BiodiverCity is one of the most recent projects of Bjarke Ingel, it is a city of three islands connected by autonomous vehicles for land, water and air to make it a habitat without transport emissions off the coast of coasts of Malaysia. Three islands will be built in Penang and will serve as cultural, commercial and residential hubs. The most striking thing about the development is that all transportation on the 4,500 acres will consist of self-contained boats, vehicles, and air travel, making the islands both pedestrian and pedestrian. Construction is one of the biggest sources of carbon emissions, in fact even more than the aviation industry. Thus, to reduce the impact on the environment, most buildings will be prefabricated or 3D printed on site and others will use a combination of bamboo, Malaysian wood and “green concrete” made from recycled materials such as the aggregate.
Vo Trong Nghia architects built a 16-meter-high bamboo dome for the Vedana restaurant which floats on an artificial lake. The restaurant is part of Vedana Resort, located in Cuc Phuong National Park in Ninh Binh Province in Vietnam. With a width of 18 meters, the bamboo dome is an imposing and majestic roof, created from 36 bamboo modules. It appears to consist of three ring-shaped structures with thatched roofs, but in reality it is a single structure. The dome is reminiscent of traditional Vietnamese roofs.
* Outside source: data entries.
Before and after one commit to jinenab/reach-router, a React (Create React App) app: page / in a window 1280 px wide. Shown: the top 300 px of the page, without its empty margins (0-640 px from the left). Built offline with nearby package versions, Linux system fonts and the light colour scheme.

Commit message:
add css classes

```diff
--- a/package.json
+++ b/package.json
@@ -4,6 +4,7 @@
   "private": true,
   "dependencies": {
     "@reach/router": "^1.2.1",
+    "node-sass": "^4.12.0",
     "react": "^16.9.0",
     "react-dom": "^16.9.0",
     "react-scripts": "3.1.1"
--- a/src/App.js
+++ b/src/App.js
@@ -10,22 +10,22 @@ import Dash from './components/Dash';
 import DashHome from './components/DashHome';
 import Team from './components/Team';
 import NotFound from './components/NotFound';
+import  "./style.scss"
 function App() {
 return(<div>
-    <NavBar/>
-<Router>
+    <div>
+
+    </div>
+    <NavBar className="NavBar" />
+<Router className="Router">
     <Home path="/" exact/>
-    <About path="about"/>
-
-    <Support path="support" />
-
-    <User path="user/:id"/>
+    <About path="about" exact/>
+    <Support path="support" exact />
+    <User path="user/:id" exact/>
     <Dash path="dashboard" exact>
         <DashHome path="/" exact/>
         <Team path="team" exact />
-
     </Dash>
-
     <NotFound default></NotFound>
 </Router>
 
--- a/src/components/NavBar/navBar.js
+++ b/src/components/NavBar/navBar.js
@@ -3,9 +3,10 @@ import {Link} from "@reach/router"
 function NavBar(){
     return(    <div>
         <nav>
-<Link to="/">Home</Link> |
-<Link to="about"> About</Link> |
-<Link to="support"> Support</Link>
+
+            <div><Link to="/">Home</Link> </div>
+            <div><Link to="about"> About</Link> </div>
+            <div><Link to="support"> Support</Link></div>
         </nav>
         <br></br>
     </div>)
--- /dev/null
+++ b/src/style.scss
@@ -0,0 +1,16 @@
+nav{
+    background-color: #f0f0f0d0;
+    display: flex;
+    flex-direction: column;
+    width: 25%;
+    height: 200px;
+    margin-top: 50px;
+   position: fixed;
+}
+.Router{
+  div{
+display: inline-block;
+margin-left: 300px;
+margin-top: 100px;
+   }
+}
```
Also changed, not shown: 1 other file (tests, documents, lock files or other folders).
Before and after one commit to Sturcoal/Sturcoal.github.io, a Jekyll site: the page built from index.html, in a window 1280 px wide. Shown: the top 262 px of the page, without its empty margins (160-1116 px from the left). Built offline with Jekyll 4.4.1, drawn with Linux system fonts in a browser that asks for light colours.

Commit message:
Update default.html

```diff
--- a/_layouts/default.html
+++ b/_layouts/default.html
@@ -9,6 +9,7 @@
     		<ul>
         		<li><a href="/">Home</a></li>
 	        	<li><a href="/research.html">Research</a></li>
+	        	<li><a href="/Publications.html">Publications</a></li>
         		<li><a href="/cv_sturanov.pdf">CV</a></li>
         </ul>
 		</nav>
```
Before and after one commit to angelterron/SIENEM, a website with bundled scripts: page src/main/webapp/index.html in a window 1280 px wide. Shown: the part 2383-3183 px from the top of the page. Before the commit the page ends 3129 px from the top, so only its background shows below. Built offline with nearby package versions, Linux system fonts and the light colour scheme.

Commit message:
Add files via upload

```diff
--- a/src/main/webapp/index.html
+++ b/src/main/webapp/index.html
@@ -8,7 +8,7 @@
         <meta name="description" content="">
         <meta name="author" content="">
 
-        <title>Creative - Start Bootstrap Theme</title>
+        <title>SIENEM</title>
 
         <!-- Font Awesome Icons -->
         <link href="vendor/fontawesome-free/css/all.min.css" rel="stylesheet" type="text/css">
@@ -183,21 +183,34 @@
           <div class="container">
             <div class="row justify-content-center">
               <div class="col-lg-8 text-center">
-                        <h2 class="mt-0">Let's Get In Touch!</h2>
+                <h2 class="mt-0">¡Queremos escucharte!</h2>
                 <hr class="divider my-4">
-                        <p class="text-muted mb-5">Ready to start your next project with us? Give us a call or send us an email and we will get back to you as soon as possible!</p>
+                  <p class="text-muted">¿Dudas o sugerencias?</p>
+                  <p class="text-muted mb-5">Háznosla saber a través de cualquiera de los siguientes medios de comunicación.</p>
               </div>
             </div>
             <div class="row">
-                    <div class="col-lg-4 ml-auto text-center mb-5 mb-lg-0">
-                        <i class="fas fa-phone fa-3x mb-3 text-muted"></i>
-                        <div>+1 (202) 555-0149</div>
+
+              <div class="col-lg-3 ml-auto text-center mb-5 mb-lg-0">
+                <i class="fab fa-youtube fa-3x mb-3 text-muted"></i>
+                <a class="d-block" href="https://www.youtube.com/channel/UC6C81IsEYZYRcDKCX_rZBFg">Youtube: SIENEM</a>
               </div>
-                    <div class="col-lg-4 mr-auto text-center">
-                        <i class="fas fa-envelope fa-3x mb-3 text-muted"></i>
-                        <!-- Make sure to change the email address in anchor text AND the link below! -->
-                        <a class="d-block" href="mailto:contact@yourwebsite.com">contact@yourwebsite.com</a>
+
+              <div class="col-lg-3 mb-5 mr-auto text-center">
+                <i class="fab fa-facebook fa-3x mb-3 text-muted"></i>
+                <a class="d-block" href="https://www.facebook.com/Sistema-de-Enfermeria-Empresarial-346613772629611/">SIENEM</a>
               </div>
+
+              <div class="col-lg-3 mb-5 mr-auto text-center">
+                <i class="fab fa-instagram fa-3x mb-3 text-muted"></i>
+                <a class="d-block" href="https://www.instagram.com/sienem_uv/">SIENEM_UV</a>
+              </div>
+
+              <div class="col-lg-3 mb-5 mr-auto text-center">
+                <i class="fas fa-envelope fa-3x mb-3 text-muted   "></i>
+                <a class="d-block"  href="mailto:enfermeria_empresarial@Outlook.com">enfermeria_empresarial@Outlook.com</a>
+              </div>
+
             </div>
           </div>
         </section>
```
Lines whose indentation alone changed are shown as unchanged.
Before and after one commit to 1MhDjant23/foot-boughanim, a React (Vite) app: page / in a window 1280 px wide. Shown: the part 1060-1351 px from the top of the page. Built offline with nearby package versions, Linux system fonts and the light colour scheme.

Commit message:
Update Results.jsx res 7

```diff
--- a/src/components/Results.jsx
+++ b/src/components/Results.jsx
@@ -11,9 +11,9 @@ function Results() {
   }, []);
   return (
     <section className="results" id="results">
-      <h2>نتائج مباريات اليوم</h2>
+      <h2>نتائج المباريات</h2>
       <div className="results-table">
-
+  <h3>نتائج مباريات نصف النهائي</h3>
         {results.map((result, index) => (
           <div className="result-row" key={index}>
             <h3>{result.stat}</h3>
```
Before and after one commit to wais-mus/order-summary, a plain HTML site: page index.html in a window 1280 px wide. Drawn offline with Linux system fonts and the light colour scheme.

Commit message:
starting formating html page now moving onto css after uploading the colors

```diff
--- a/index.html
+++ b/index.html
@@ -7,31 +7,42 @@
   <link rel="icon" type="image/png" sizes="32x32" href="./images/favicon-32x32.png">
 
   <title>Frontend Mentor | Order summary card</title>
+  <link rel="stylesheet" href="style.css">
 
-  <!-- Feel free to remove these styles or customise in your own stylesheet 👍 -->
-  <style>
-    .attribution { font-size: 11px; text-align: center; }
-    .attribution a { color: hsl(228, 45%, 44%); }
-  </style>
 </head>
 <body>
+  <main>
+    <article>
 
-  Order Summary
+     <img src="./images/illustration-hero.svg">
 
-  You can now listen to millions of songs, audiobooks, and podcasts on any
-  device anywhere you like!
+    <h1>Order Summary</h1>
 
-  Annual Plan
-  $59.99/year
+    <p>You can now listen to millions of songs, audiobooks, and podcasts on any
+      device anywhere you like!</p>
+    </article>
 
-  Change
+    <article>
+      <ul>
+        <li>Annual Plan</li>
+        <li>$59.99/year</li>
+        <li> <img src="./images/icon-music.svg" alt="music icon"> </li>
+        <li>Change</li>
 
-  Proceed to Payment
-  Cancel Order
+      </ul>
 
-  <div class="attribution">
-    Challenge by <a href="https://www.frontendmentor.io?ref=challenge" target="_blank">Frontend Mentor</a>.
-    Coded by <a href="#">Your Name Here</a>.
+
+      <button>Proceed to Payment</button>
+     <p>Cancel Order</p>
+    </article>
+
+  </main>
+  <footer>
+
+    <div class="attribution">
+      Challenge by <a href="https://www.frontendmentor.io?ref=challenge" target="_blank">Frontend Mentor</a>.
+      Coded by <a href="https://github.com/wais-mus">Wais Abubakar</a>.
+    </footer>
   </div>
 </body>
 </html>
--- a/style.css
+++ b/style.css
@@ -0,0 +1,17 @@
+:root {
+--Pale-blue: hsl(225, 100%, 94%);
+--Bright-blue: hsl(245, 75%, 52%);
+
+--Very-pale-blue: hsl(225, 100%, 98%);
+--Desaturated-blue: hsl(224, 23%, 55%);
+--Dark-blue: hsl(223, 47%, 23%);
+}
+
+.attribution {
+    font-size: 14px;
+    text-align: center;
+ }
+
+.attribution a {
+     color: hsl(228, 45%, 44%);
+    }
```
Vo Trong Nghia Architects strike again with their visitor center in Huong An Vien, which is part of Huong An Vien cemetery. The cemetery is located near the city of Hue in central Vietnam. Featuring a curved bamboo roof, the structure is a dynamic and open space surrounded by trees, flowers and greenery. Low eaves shelter the center from direct sunlight, rain and other weather conditions, and at the same time they also manage to keep the space open. The center imitates the soft and traditional architecture of the city of Hue, which is located about 10 kilometers from it.
The Lexus Design Awards have announced their winner for the 2020 edition of their awards program. The winning project, Kenya-based Open Source Communities by BellTower, won over the jury for being innovative, well-structured, extremely detailed, and having widespread impact in providing clean water to low-income communities. At the heart of Open Source communities is its Water Resource Center – a sustainably constructed, community-owned structure that helps provide safe drinking water to all residents. The center is made entirely from locally available materials such as bamboo and recycled plastic composite bricks, and is fully prefabricated, allowing for quick assembly on site. The iconic design of the center comes from its split roof which helps collect water while effectively providing shade and ventilation.